As part the implementation of the state plan (found in Chapter 6A, Section 16AA of the Massachusetts General Laws), a new advisory council will be formed including the Secretary of Health and Human Services, Secretary of Elder Affairs, caregivers for those suffering from Alzheimer’s, and Alzheimer’s researchers (among others). The advisory council is required to submit an annual report to the Executive Office of Health and Human Services (EOHHS) outlining information and recommendations on Alzheimer’s disease policy, state-funded efforts in Alzheimer’s disease research, clinical care, institutional, home-based and community-based programs, and any proposed updates to the state plan.The Act also adds a new section to the General Laws - Chapter 112, Section 12G - requiring that upon an initial diagnosis with Alzheimer’s, a physician must report the diagnosis to a family member or to the patient’s legal representative and provide that family member or legal representative with information and resources related to the diagnosis and treatment of Alzheimer’s disease. However, the physician must obtain the patient’s consent before discussing the diagnosis, unless the physician determines that the patient is legally incapacitated or unable to provide consent. In that case, the physician may report the diagnosis to the legal representative (such as the health care agent named under a patient’s health care proxy) consistent with Massachusetts and federal laws.
The Act also amends Chapter 19A, Section 16 of the General Laws, to require local and state agencies to provide training to caseworkers focused on recognizing the signs and symptoms of cognitive impairments, including Alzheimer’s disease. Under the new law, physicians, physician assistants, nurses and practical nurses who serve the adult population will now be required to complete a training course related to the treatment and care of patients with Alzheimer’s disease and other cognitive impairments. Further, hospitals are now required to implement a plan for the recognition and management of patients with dementia and cognitive impairments.

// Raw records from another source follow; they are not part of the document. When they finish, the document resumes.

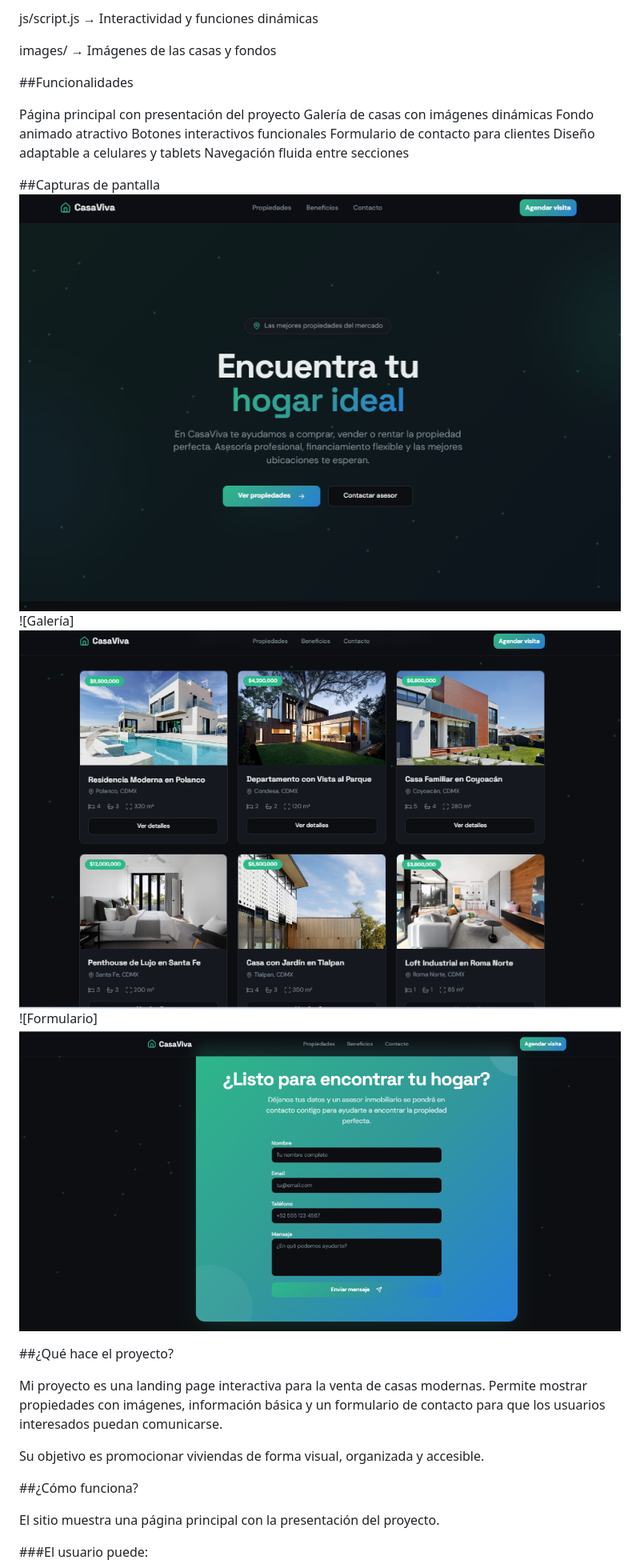
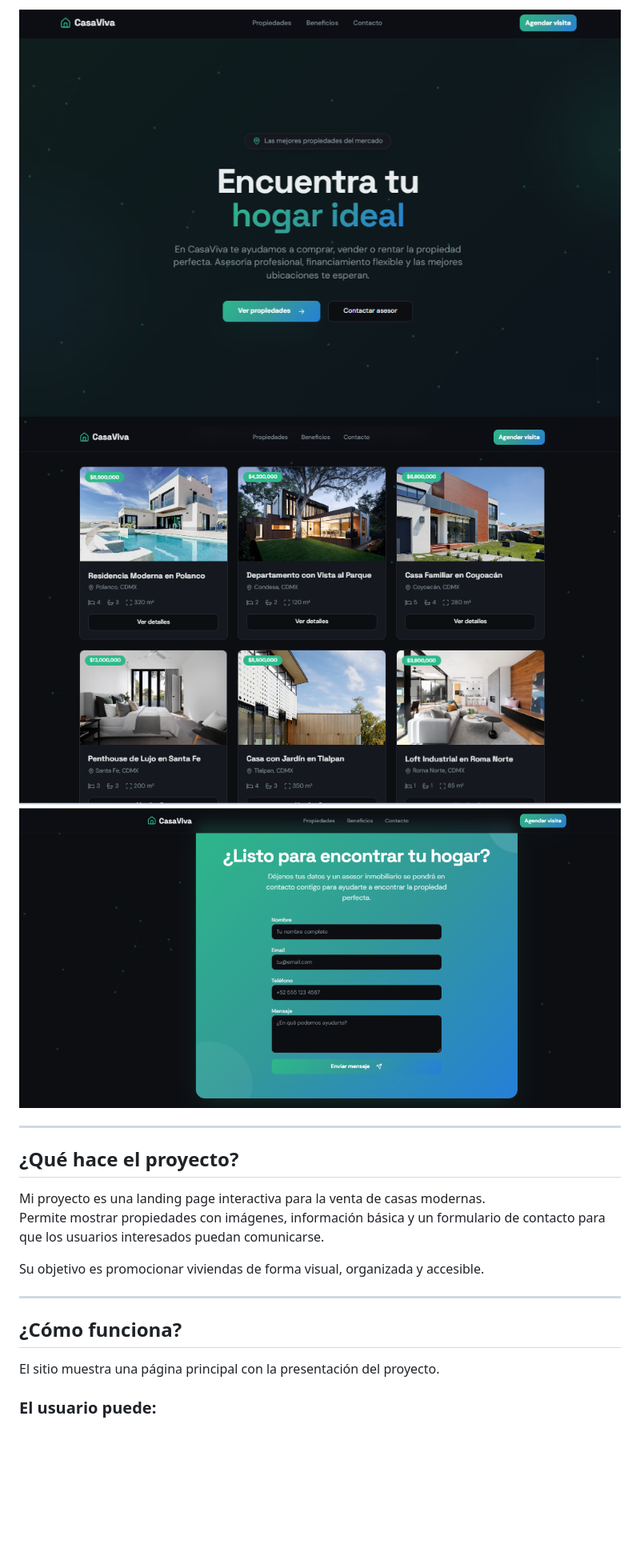
Before and after one commit to yeferortiznimu-gif/proyecto-final-casas, a Markdown page: README.md, the part around one of its changes. Shown at 80% size. Rendered like a GitHub page; blank space fills up the shorter version.

```diff
--- a/README.md
+++ b/README.md
@@ -48,35 +87,22 @@ css/styles.css → Estilos visuales y diseño responsivo
 
-js/script.js → Interactividad y funciones dinámicas
+![Inicio](inicio.png)
+![Galería](galeria.png)
+![Formulario](formulario.png)
 
-images/ → Imágenes de las casas y fondos
+---
 
-##Funcionalidades
-
-Página principal con presentación del proyecto
-Galería de casas con imágenes dinámicas
-Fondo animado atractivo
-Botones interactivos funcionales
-Formulario de contacto para clientes
-Diseño adaptable a celulares y tablets
-Navegación fluida entre secciones
-
-##Capturas de pantalla
-![Inicio](inicio.png)
-![Galería]![alt text](galeria.png)
-![Formulario]![alt text](formulario.png)
-
-
-
-##¿Qué hace el proyecto?
+## ¿Qué hace el proyecto?
 
 Mi proyecto es una landing page interactiva para la venta de casas modernas.
 Permite mostrar propiedades con imágenes, información básica y un formulario de contacto para que los usuarios interesados puedan comunicarse.
 
 Su objetivo es promocionar viviendas de forma visual, organizada y accesible.
 
-##¿Cómo funciona?
+---
+
+## ¿Cómo funciona?
 
 El sitio muestra una página principal con la presentación del proyecto.
 
-###El usuario puede:
+### El usuario puede:
 
```
Also changed, not shown: other parts of README.md (+92 -45 lines).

Alzheimer’s disease affects approximately 120,000 Massachusetts residents and many more suffer from cognitive impairments and dementia. The passing of the Act recognizes the importance of dialogue and increased transparency related to the treatment of the illness, but with a balancing of the patient’s interests in the confidentiality of her private and confidential medical information.

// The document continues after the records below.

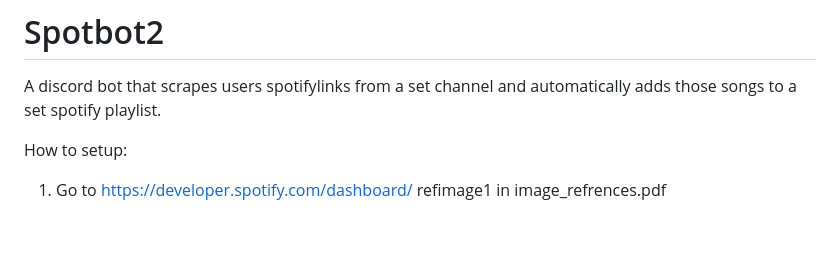
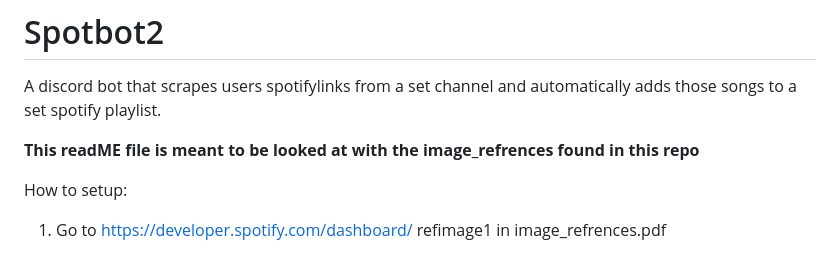
Before and after one commit to wildxmxtt/Spotbot, a Markdown page: README.md, the part around the change. GitHub-like rendering; blank space fills up the shorter version.

Commit message:
disclaimer added

```diff
--- a/README.md
+++ b/README.md
@@ -1,5 +1,7 @@
 # Spotbot2
 A discord bot that scrapes users spotifylinks from a set channel and automatically adds those songs to a set spotify playlist.
+
+**This readME file is meant to be looked at with the image_refrences found in this repo**
 
 How to setup:
 1. Go to https://developer.spotify.com/dashboard/ refimage1 in image_refrences.pdf
```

The legislation also serves as a reminder that a Health Care Proxy, Durable Power of Attorney and HIPAA authorization are among the critically important documents that help to form a comprehensive estate plan and may become integral in facilitating the treatment and care of a family member suffering from a cognitive illness.
Please feel free to contact the members of the Trusts & Estates Group at Casner & Edwards with any questions concerning the new law and to discuss your estate planning needs.